The Lord does test us. Look at this passage from the Old Testament where the Lord told Israel, “If a prophet or a dreamer of dreams arises among you and gives you a sign or a wonder, and the sign or wonder that he tells you comes to pass, and if he says, ‘Let us go after other gods,’ which you have not known, ‘and let us serve them,’ you shall not listen to the words of that prophet or that dreamer of dreams. For the LORD your God is testing you, to know whether you love the LORD your God with all your heart and with all your soul” (Deuteronomy 13:1–3). Once, when I read this, I thought, “Hmm. The Lord allowed false prophets to perform signs and wonders to test Israel. He wouldn’t do that today, would He?” I have to admit, even though I believe that the gifts of the Spirit are still operative, this makes me wonder about some of the weird, not-in-the-Bible things we hear about these days. Is the Lord testing us to determine if we love Him more than signs and wonders?
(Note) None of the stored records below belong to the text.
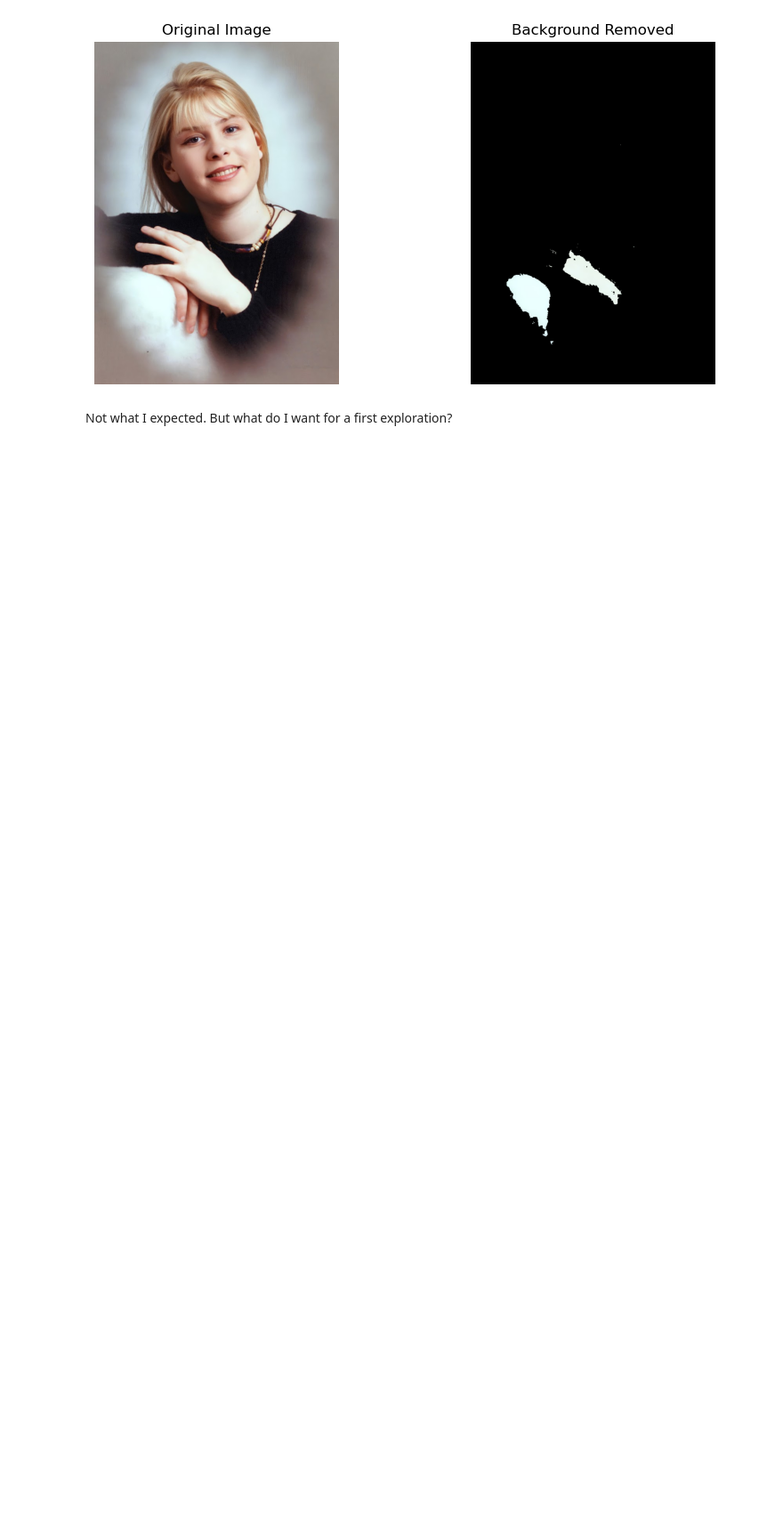
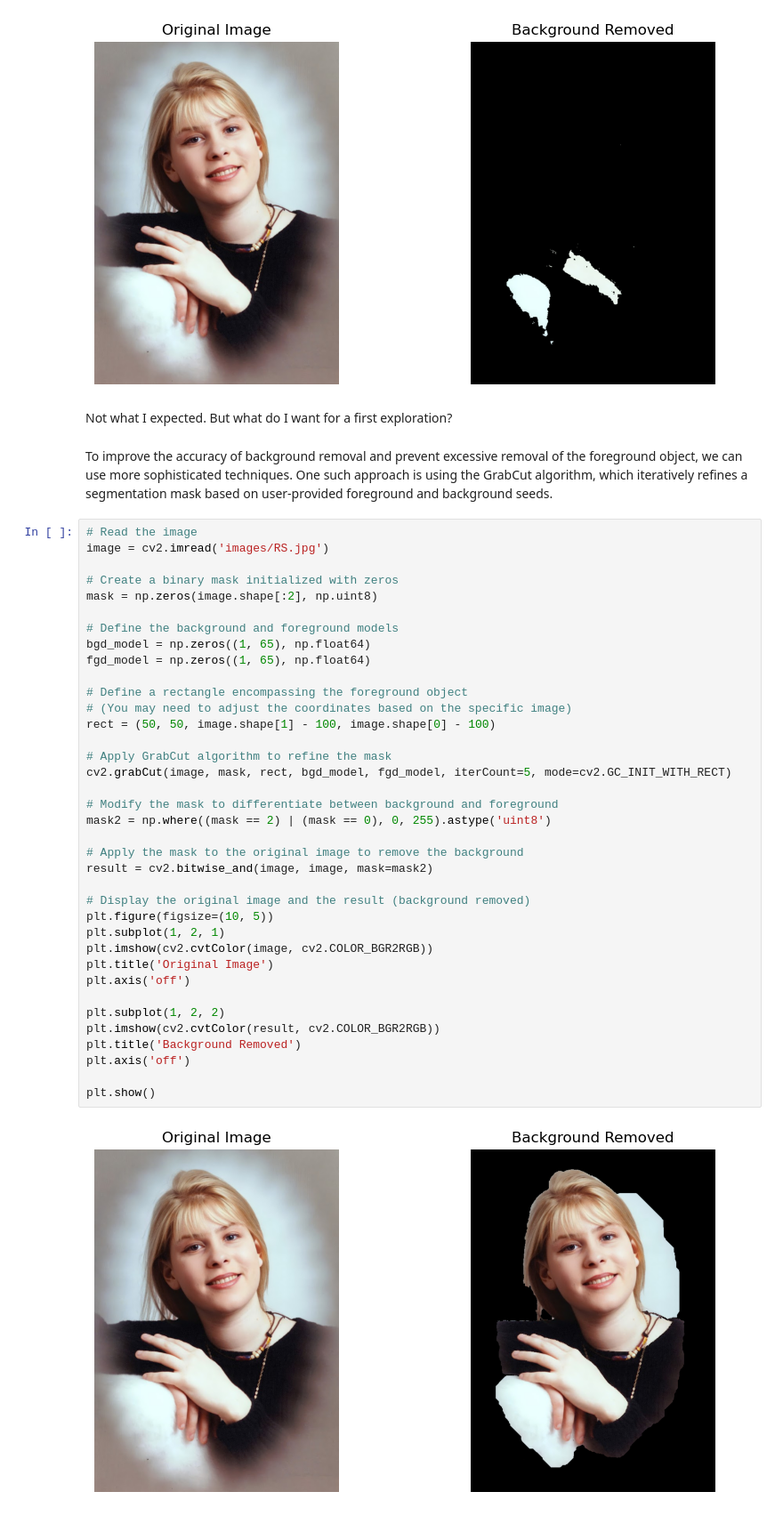
Before and after one commit to rafvrab/Experimenting_with_OpenCV, a Jupyter notebook: notebook.ipynb, the cells around one changed output. Shown at 89% size. Cells and saved outputs as stored; diff of their text form; blank space fills up the shorter version.

```diff
--- a/notebook.ipynb
+++ b/notebook.ipynb
@@ -97,3 +97,44 @@ plt.show()
 [figure]
 # %% [markdown]
 Not what I expected. But what do I want for a first exploration?
+# %% [markdown]
+To improve the accuracy of background removal and prevent excessive removal of the foreground object, we can use more sophisticated techniques. One such approach is using the GrabCut algorithm, which iteratively refines a segmentation mask based on user-provided foreground and background seeds.
+# %%
+# Read the image
+image = cv2.imread('images/RS.jpg')
+
+# Create a binary mask initialized with zeros
+mask = np.zeros(image.shape[:2], np.uint8)
+
+# Define the background and foreground models
+bgd_model = np.zeros((1, 65), np.float64)
+fgd_model = np.zeros((1, 65), np.float64)
+
+# Define a rectangle encompassing the foreground object
+# (You may need to adjust the coordinates based on the specific image)
+rect = (50, 50, image.shape[1] - 100, image.shape[0] - 100)
+
+# Apply GrabCut algorithm to refine the mask
+cv2.grabCut(image, mask, rect, bgd_model, fgd_model, iterCount=5, mode=cv2.GC_INIT_WITH_RECT)
+
+# Modify the mask to differentiate between background and foreground
+mask2 = np.where((mask == 2) | (mask == 0), 0, 255).astype('uint8')
+
+# Apply the mask to the original image to remove the background
+result = cv2.bitwise_and(image, image, mask=mask2)
+
+# Display the original image and the result (background removed)
+plt.figure(figsize=(10, 5))
+plt.subplot(1, 2, 1)
+plt.imshow(cv2.cvtColor(image, cv2.COLOR_BGR2RGB))
+plt.title('Original Image')
+plt.axis('off')
+
+plt.subplot(1, 2, 2)
+plt.imshow(cv2.cvtColor(result, cv2.COLOR_BGR2RGB))
+plt.title('Background Removed')
+plt.axis('off')
+
+plt.show()
+# %% [output]
+[figure, added]
```
Also changed, not shown: parts of 3 cells of this notebook.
There is a weird tendency to go after these things. However, I don’t want to get off point. The point is that the Lord will allow things to happen that will test us.

The Bible says that the reason the Lord tests us is for our good. “Count it all joy, my brothers, when you meet trials of various kinds, for you know that the testing of your faith produces steadfastness” (James 1:2–3). However, this still doesn’t answer the question, “Why should we pray that the Lord wouldn’t lead us to such a testing? Well, perhaps it has to do with not going to a place where we would fail when so led and so tempted. This makes sense because it is followed by, “but deliver us from evil.” The two requests are connected. Jesus seems to be teaching us to pray that when we are tempted, or even led to a place of trial or temptation by His Spirit, that the devil won’t achieve a victory as a result of that trial.

The last sentence of the Lord’s Prayer is omitted from the newest Bible translations, but I’m going to include it because I don’t find it to be anti-biblical in any way: “For Yours is the kingdom and the glory and the power forever.” “Yours is the kingdom.” It is His kingdom, not ours. He reigns, we don’t. On its face, this seems simple enough, and I don’t think any Christian would disagree with this truth. However, as is often the case with us in-process believers, what we say and how we live and think are two different things. Let’s be transparent here. This is something we all struggle with. On a simple, day-to-day basis, we resist giving the Lord control of our lives—allowing Him to reign. It is difficult to give up everything to Him.

“Yours is the glory.” The glory is His: the glory for all that exists, the glory for all that He has created, the glory for all that He has done. Right now, He is the only one receiving glory from the inhabitants of heaven. No one abiding in that eternal place is impressed with anything that has been done on earth by people. Perhaps we should begin to add our voices to theirs and express the truth that all the glory for everything done here belongs to Him alone. I’m glad that Jesus didn’t add, “And thank You, Father, for making it possible for people to glorify themselves a little, too.”

The last part is simply three words: “forever and ever.” The Father’s kingdom will be forever and ever. There will be no change of administration or rulership. No coups will overthrow Him. His reign is eternal. The kingdoms of men are temporary. God’s kingdom will last forever. Christians will be part of God’s kingdom a trillion years from now. Not just part of it—sons, daughters and co-heirs with Christ in it. Now, honestly, I have little idea what that means, but surely it is good and glorious, because He is the good and gracious King.

God’s power will last forever. God’s power is so immense that we cannot comprehend it. It is also everlasting. The book of Revelation tells us that in heaven, there will be no need for lamps or the sun anymore because the Lord will be our light: “And night will be no more. They will need no light of lamp or sun, for the Lord God will be their light, and they will reign forever and ever” (Revelation 22:5 ESV). I have no doubt in my mind that He will be able to pull this off with no blackouts, brownouts, or interruptions of service. His power will never end.

Finally, His glory is forever. Jack Hayford once said that the reason the inhabitants in heaven are continually giving praise to God is because He is always doing wondrous things. Right now, as I type this, I have little doubt that, all over the world, people are being healed, delivered, saved, and called. Not only that, at this very moment, He is upholding all things in the universe by the word of His power (Hebrews 1:3). You and I can do none of these things. He will receive glory eternally, not us.

Father, thank You for your eternal kingdom, power, and glory. Our words are inadequate in expressing how amazing You are.